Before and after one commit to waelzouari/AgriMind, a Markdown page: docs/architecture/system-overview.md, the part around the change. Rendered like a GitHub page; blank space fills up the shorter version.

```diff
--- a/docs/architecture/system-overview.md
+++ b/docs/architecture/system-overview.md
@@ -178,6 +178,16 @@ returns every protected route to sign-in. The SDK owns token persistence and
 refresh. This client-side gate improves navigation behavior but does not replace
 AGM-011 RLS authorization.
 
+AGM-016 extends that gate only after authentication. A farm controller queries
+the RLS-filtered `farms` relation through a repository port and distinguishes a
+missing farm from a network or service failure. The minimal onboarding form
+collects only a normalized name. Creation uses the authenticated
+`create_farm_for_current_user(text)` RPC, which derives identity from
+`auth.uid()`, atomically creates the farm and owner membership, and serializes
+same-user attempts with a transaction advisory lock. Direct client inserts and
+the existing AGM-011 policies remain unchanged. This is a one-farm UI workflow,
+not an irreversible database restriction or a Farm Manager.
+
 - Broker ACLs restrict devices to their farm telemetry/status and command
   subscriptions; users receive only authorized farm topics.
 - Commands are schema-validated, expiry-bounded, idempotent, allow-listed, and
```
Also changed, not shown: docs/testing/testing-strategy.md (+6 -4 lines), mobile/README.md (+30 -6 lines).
☆ ☆ ☆ ☆
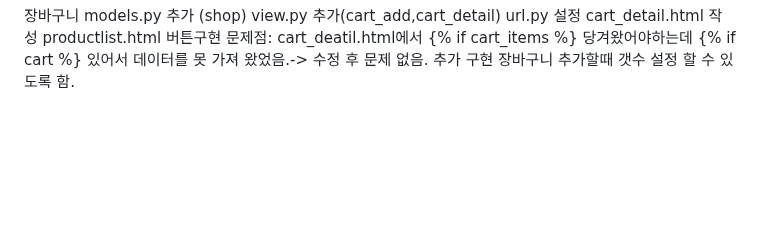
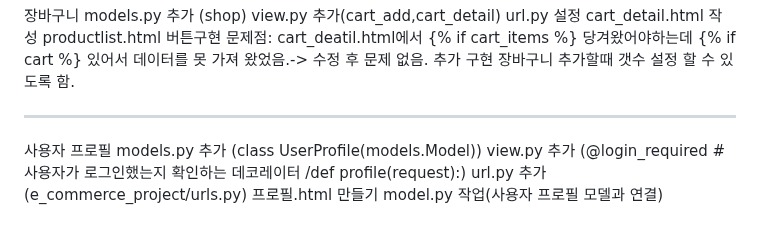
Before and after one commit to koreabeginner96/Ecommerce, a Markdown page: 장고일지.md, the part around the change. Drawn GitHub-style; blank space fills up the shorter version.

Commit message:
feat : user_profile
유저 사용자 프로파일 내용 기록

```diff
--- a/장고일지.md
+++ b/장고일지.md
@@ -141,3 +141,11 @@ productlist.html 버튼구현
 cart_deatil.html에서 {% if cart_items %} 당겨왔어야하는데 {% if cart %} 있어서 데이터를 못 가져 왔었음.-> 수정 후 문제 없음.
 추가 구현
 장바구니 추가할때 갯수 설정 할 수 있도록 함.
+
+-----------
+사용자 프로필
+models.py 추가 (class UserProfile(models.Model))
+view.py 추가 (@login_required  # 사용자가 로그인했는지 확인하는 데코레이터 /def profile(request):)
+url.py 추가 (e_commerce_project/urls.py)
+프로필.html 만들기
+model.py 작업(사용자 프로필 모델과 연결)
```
☆ ☆ ☆ ☆
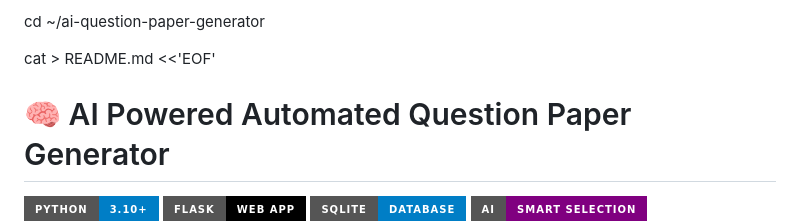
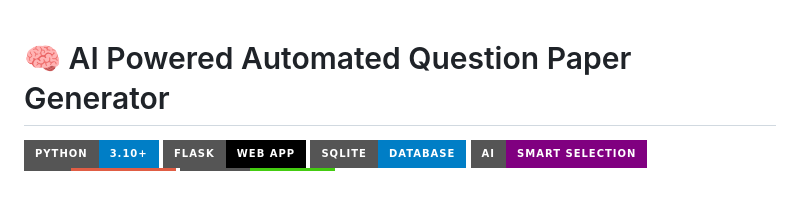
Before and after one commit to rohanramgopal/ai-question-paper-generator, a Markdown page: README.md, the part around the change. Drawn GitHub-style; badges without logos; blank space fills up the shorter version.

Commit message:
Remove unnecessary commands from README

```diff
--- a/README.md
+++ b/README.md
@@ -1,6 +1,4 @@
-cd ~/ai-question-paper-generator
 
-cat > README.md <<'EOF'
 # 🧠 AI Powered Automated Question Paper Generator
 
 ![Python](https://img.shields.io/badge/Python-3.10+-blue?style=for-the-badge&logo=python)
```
☆ ☆ ☆ ☆
**What you need to do:** Give only how many lines above hold "shorter".

**Answer space:** 3